Jake Tucker . Tournaments . Tuesday 23rd May 2017 . 13:06
Blizzard have announced a development league, entitled Overwatch Contenders, which the developer is terming a league for “aspiring Overwatch League professionals.”
At the mention of Overwatch League, Blizzard reference the elephant in the room: Overwatch League is still being put together, and the vacuum in its absence is causing major issues for the competitive scene of the game, with 5 teams leaving Overwatch over the last few weeks.
The problem, according to those ejecting from the scene, was that there wasn’t enough of a chance to actually compete, meaning organisations were struggling to win money or even fans with a regular tournament cycle seen in other, better developed, esports.
Blizzard are taking the concerns seriously it seems, with Overwatch Contenders looking to address both concerns. The is kicking off with North American and European team registration opening today, with the first season, dubbed Season Zero, as an online-only qualifier for both NA and EU. The regions will have separate tournaments to determine the top eight teams from each, with winners sharing a chunk of a $50,000 prize pool.
Following this, the top six teams from Season Zero in NA will be joined by returning Apex season three teams Team EnVyUs and Rogue for a six week bracket of round-robin play. Then, the top four teams from this contest will advance to an offline playoff bracket to fight for the lions share of $100,000.
In Europe, the same will happen, although the top 8 teams from Europe will go on to compete themselves.
Alongside this will be the Overwatch Open Division, a series of tournaments in regions around the world which will kick off in 2018. The aim of the Open Division, in addition to giving teams some playtime, is to offer up sports to the Overwatch Contenders league.
From Blizzard’s point of view, it makes a lot of sense - teams that aren’t keen to commit to an Overwatch team due to a lack of real structure or real prize money should find both of these issues resolved, although it might take a little bit of a work before endemic organisations that abandoned Overwatch are won back over. The prospect of regular competitive play is a boon for those keen to get involved in the business of watching the sport too, however.

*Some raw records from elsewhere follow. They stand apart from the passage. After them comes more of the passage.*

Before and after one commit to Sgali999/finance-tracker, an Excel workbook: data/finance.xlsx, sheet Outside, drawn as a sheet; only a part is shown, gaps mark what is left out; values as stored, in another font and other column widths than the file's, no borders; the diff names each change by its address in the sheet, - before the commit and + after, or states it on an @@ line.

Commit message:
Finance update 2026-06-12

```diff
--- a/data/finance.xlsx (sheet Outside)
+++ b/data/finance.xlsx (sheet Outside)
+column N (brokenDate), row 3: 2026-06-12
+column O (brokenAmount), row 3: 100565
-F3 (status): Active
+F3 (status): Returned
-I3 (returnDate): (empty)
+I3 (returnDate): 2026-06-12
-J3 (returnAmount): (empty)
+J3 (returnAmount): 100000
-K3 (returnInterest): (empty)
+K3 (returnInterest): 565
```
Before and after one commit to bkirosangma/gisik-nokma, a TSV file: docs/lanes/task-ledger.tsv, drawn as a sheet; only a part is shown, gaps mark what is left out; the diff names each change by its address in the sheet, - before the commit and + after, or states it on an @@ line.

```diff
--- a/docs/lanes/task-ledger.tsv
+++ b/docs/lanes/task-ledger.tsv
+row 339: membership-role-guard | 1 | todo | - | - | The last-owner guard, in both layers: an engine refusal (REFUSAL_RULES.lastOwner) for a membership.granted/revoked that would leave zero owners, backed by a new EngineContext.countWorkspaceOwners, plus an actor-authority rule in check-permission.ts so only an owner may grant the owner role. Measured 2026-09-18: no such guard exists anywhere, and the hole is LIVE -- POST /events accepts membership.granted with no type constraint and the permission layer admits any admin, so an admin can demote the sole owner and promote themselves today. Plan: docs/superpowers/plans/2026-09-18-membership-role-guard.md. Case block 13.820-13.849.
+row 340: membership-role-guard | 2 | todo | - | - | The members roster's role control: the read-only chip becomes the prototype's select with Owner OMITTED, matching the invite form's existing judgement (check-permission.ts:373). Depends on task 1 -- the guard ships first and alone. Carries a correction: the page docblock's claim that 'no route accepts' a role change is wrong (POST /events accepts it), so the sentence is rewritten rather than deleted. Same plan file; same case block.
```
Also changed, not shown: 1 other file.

“Over the first year of organized Overwatch competition, we’ve seen an incredible exhibition of skill at Overwatch APEX in South Korea, the Overwatch Pacific Championship in the Asia-Pacific region, and the Overwatch Premier Series in China,” said a press release.
“It’s time to bring that level of competition to the West.”
NA qualifying runs June 3-4, with EU taking place June 10-11. Playoffs take place on July 1 for NA and July 2 for EU.